"[T]here is no basis — grammatical, contextual, or otherwise — for the EPA's assertion" that it can only regulate at the source, according to the court's opinion. Instead, under the Clean Air Act, the EPA is required to find the "best system" for reducing emissions and set targets accordingly. EPA's own record shows that the most effective way to reduce emissions in the power sector is for utilities to shift away from coal, the court argued.
"[T]he record before the EPA shows that generation shifting to prioritize use of the cleanest sources of power is one of the most cost-effective means of reducing emissions that plants have already adopted and that have been demonstrated to work, and that generation shifting is capable of achieving far more emission reduction than controls physically confined to the source," the opinion reads.
The ruling will allow the Biden Administration to get to work on new emissions reduction rules quickly, without having to repeal ACE. But it's unclear whether a new rule will be able to go as far as the CPP did. That plan was halted by the U.S. Supreme Court in 2016 to allow legal challenges from coal companies to play out.
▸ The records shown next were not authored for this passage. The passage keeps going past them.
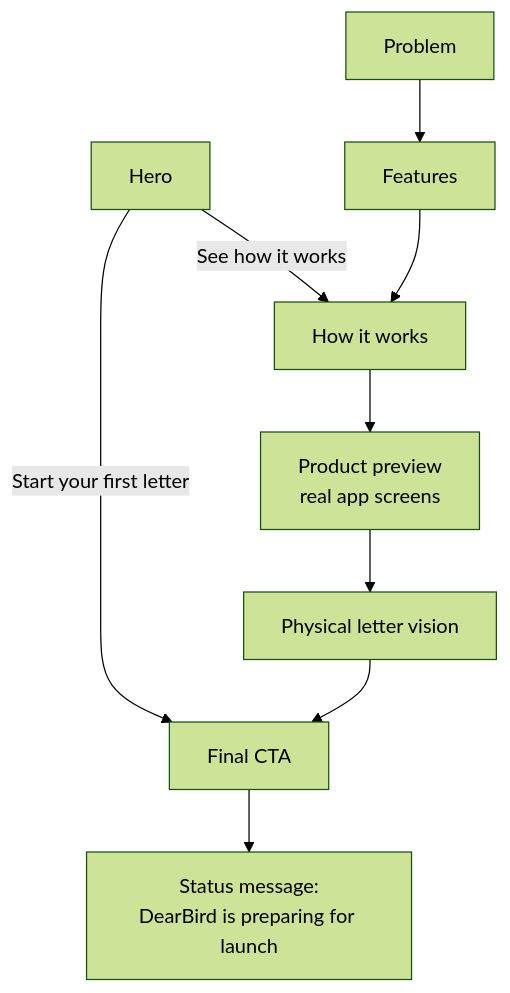
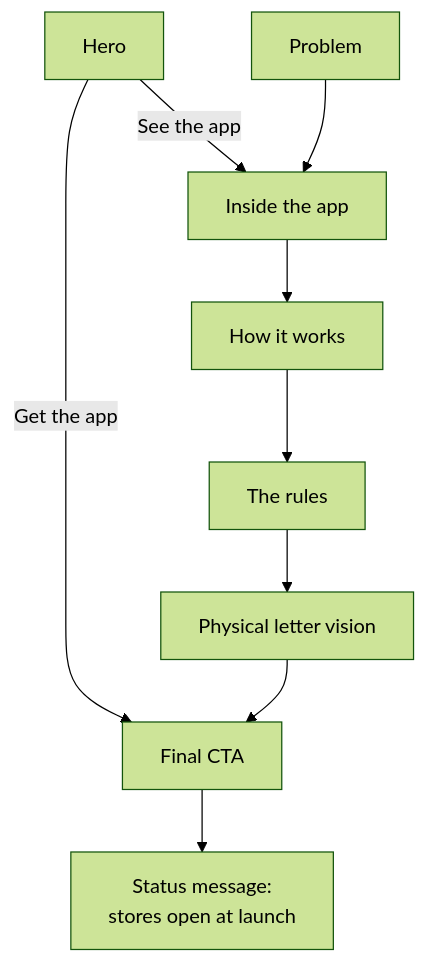
The second of 2 diagrams in README.md (Jkoreaboi/luvbird), drawn with Mermaid (forest theme) before and after one commit. The commit also changed other lines of this file and 16 other files, not shown here.

First line of the commit message:
feat: present DearBird as an app launch page

````diff
--- a/README.md
+++ b/README.md
@@ -87,7 +87,7 @@
 ```mermaid
 flowchart TD
-    H[Hero] -->|See how it works| W[How it works]
-    H -->|Start your first letter| CTA[Final CTA]
-    P[Problem] --> F[Features] --> W --> PV[Product preview<br/>real app screens] --> V[Physical letter vision] --> CTA
-    CTA --> S[Status message:<br/>DearBird is preparing for launch]
+    H[Hero] -->|See the app| A[Inside the app]
+    H -->|Get the app| CTA[Final CTA]
+    P[Problem] --> A --> W[How it works] --> R[The rules] --> V[Physical letter vision] --> CTA
+    CTA --> S[Status message:<br/>stores open at launch]
 ```
````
"It's true that EPA will need to be careful & strategic and not necessarily reboot the Clean Power Plan," said Jody Freeman, professor of law and director of the Environmental and Energy Law Program at Harvard University in a tweet. "But there are a variety of options for a new rule, and I am uber confident the new team will be smart."
Biden has called for bringing the U.S. power sector to zero emissions by 2035, and in December tapped former North Carolina Department of Environmental Quality (DEQ) Secretary Michael Regan to lead the EPA.
An EPA spokesperson told media outlets the agency was "disappointed" by the outcome "and will explore all available litigation options."